Educational Software: What's Good, What's Not
Reader Rabbit. Online learning. Leap Pad. How do you figure out what's good for your kids and what out there is just junk food for the brain? Here's the best news I can give you: for the most part, educational software, even the cheap stuff, is well-designed, accurate, and really educational. The few that aren't get winnowed out pretty early. The less-good news is that there's so much out there it's hard to figure out what you really want to buy for your kids. But here are some guidelines. 1. Be aware of your child's mental age and purchase software accordingly. Notice the "mental" age. Children who are intellectually advanced are not going to be enthralled by Reader Rabbit; instead, you need to get them more advanced software, perhaps educational software rated for a grade level or two ahead of where they are. Don't be afraid of it; your kids will tell you if the software sucks. 2. Don't be afraid of computer games, as long as they're thought-stimulating. I'm thinking about Myst or Pharaoh, or any of the Tycoon games; by playing well-designed true games, your kids can learn critical thinking, logic, history, business planning, physics - you'd be amazed what can be taught accidentally. The History Channel has been using a lot of the animation used in Egypt and Roman based games lately to animate their specials (have you noticed how much they look like really good computer games?), which should tell you how historically accurate the games are. But if you go the computer game route, try to encourage outside activities - if they play Pharaoh, they should also be looking up information about pyramids and ancient Egyptian culture and telling you how accurate they think the games are. Other games, like Tetris or Bounce Out, can teach things like spatial orientation and logic. 3. Check out all the educational software yourself.
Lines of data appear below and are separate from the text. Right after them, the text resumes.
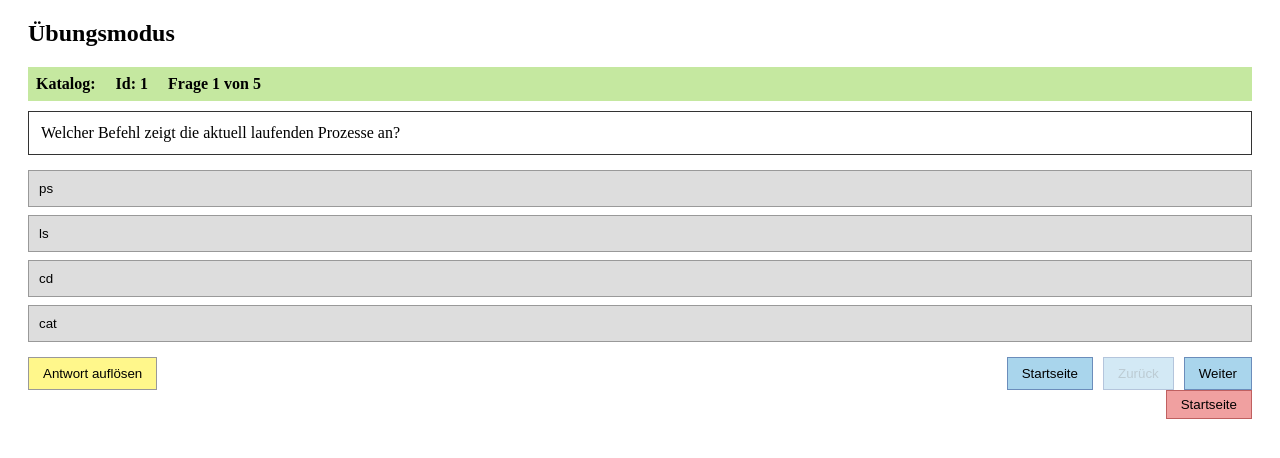
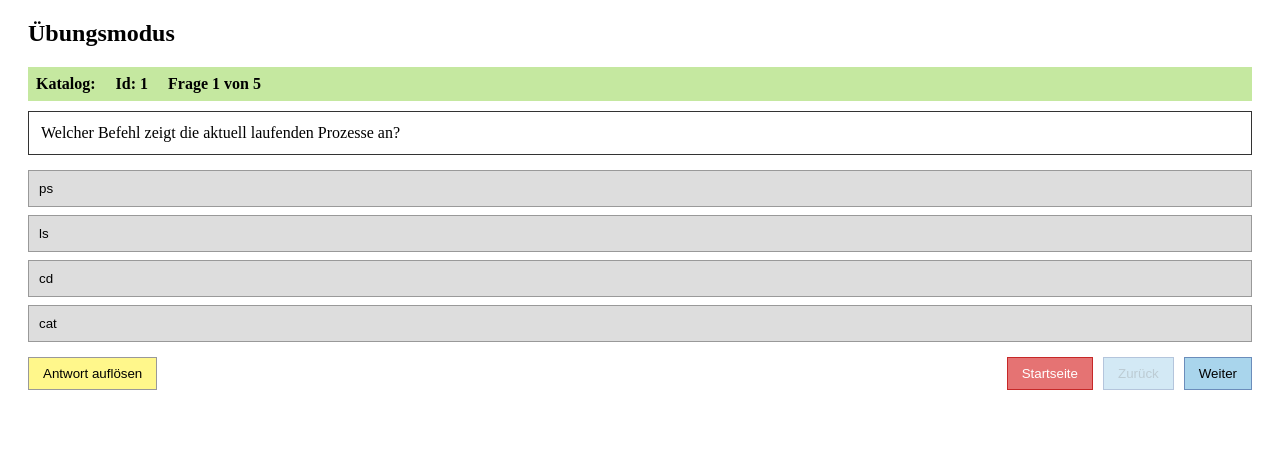
Before and after one commit to Bell589/LPIC-Simulator, an Angular app: page /learning in a window 1280 px wide. Shown: the top 458 px of the page. Built offline with nearby package versions, Linux system fonts and the light colour scheme; data requests are answered from the project's data file.

Commit message:
Grundgerüst version 1.0

```diff
--- a/src/app/learn/learning-page/learning-page.css
+++ b/src/app/learn/learning-page/learning-page.css
@@ -6,13 +6,6 @@ section {
     display: flex;
     justify-content: flex-end;
     margin-bottom: 10px;
-}
-
-.cancel-btn {
-    padding: 6px 14px;
-    background: #f0a0a0;
-    border: 1px solid #c06060;
-    cursor: pointer;
 }
 
 .meta {
@@ -110,3 +103,13 @@ section {
     opacity: 0.5;
     cursor: not-allowed;
 }
+
+.nav-buttons .cancel-btn {
+    background: #e57373;
+    border: 1px solid #c62828;
+    color: #fff;
+}
+
+.nav-buttons .cancel-btn:hover {
+    background: #ef5350;
+}
--- a/src/app/learn/learning-page/learning-page.html
+++ b/src/app/learn/learning-page/learning-page.html
@@ -87,10 +87,6 @@
 
     </div>
 
-    <div class="top-bar">
-      <button class="cancel-btn" (click)="cancelToHome()">Startseite</button>
-    </div>
-
   } @else {
 
     <p>Keine Fragen für diesen Katalog gefunden.</p>
--- a/src/app/question-list/question-list-page/question-list-page.css
+++ b/src/app/question-list/question-list-page/question-list-page.css
@@ -26,7 +26,7 @@ section {
     display: block;
     margin: 20px auto 0;
     padding: 10px 20px;
-    background: #93cf7d;
-    border: 1px solid #6fa15d;
+    background: #e05151;
+    border: 1px solid #e20909;
     cursor: pointer;
 }
```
If you get bored with it, chances are your children will too. And if there are things on there you don't want your kids exposed to, you need to know about it before the kids play them. Besides, it's an excuse to play a computer game before your kids. 4. Don't buy educational games that your kids are supposed to play online. Several reasons: there are too many distractions online for kids to be able to focus just on the game. Online there are other people to socialize with, and some of them may not be the most savory. And online portals associated with games tend to cost a lot of money not reflected in the original price of the game. 5. Ask your kid's teachers for recommendations on educational software. They should be able to direct you to quality software your children can use and often suggest things you'd never think about. 6. Switch games often. Kids get bored with the same old thing over and over - and when they don't do anything new, they don't learn anything new. Vary the types of games they play, switch the software around, and don't be afraid of letting younger siblings inherit software from older ones.